Structured diff data:
☆ ☆ ☆ ☆

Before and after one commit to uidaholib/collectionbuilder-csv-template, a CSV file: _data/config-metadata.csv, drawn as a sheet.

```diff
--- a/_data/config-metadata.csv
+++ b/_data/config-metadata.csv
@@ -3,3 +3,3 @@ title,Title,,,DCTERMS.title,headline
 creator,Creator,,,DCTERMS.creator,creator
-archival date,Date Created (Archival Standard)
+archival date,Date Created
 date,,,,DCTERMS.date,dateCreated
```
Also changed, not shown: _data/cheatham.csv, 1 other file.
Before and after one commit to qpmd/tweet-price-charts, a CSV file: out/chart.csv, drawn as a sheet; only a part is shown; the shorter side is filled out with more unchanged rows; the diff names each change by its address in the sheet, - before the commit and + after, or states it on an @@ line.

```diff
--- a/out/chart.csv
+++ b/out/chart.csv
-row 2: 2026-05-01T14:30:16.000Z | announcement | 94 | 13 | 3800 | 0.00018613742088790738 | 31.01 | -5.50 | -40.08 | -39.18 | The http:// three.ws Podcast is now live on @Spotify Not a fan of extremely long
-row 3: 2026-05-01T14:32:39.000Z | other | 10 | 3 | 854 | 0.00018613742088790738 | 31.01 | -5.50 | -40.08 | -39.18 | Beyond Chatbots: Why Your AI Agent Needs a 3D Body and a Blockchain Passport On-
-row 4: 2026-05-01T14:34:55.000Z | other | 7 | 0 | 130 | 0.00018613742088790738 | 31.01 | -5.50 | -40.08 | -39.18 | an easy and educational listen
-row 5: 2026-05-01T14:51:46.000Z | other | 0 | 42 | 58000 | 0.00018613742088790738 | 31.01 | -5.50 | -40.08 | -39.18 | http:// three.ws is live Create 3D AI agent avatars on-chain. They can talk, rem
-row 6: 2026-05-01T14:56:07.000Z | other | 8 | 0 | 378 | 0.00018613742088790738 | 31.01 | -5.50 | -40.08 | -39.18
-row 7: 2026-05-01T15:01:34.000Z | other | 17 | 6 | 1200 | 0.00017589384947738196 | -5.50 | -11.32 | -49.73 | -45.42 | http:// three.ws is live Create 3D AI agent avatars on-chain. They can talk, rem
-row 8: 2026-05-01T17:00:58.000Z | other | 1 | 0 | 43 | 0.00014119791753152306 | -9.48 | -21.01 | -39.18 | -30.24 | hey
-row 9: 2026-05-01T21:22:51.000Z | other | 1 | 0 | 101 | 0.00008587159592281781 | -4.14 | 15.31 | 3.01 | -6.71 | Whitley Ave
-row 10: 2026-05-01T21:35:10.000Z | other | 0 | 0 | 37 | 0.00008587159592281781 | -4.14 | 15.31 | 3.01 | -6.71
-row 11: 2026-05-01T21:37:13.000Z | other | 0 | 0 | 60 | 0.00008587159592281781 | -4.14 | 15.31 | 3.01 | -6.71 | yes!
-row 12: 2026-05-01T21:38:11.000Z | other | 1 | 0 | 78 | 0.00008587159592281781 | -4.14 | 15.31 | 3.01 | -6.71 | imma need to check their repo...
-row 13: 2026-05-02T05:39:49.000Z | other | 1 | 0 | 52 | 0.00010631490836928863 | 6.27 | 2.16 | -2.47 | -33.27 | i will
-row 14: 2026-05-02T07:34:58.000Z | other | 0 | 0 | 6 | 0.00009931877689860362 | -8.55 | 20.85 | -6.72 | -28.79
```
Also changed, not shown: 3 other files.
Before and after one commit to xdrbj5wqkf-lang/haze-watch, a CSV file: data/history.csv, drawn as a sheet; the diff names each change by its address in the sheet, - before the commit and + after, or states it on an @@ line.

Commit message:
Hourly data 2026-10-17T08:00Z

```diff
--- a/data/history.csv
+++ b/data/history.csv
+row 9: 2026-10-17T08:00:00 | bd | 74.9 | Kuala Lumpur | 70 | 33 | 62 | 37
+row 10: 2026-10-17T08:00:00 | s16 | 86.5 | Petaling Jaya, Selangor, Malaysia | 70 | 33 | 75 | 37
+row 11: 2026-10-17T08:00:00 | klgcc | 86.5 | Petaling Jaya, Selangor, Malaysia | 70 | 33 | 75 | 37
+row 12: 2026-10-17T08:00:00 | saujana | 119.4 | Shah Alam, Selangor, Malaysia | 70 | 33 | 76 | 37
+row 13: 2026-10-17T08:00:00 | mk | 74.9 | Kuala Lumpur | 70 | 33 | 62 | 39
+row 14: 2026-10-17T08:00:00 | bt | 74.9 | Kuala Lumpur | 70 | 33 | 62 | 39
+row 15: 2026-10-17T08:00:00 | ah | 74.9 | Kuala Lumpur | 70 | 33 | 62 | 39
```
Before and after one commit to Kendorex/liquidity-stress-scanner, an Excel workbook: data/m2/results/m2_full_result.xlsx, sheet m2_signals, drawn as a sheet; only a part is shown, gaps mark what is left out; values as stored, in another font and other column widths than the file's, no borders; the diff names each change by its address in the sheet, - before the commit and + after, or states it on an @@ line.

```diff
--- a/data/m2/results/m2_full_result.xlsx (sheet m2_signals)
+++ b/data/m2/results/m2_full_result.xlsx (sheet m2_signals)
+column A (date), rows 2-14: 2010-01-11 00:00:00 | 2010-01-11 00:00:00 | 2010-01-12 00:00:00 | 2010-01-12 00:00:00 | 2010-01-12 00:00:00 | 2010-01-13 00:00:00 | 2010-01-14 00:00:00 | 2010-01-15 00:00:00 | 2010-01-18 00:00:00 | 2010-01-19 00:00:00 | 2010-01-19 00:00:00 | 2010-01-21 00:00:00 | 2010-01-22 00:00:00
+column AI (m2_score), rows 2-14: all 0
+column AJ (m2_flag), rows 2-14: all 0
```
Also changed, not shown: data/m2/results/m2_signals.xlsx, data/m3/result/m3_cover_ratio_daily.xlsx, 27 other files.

☆ ☆ ☆ ☆

TO DO:
The answer must consist of every line from the entries that holds the string "Jaya".

ANSWER FOR THIS EXERCISE:
+row 10: 2026-10-17T08:00:00 | s16 | 86.5 | Petaling Jaya, Selangor, Malaysia | 70 | 33 | 75 | 37
+row 11: 2026-10-17T08:00:00 | klgcc | 86.5 | Petaling Jaya, Selangor, Malaysia | 70 | 33 | 75 | 37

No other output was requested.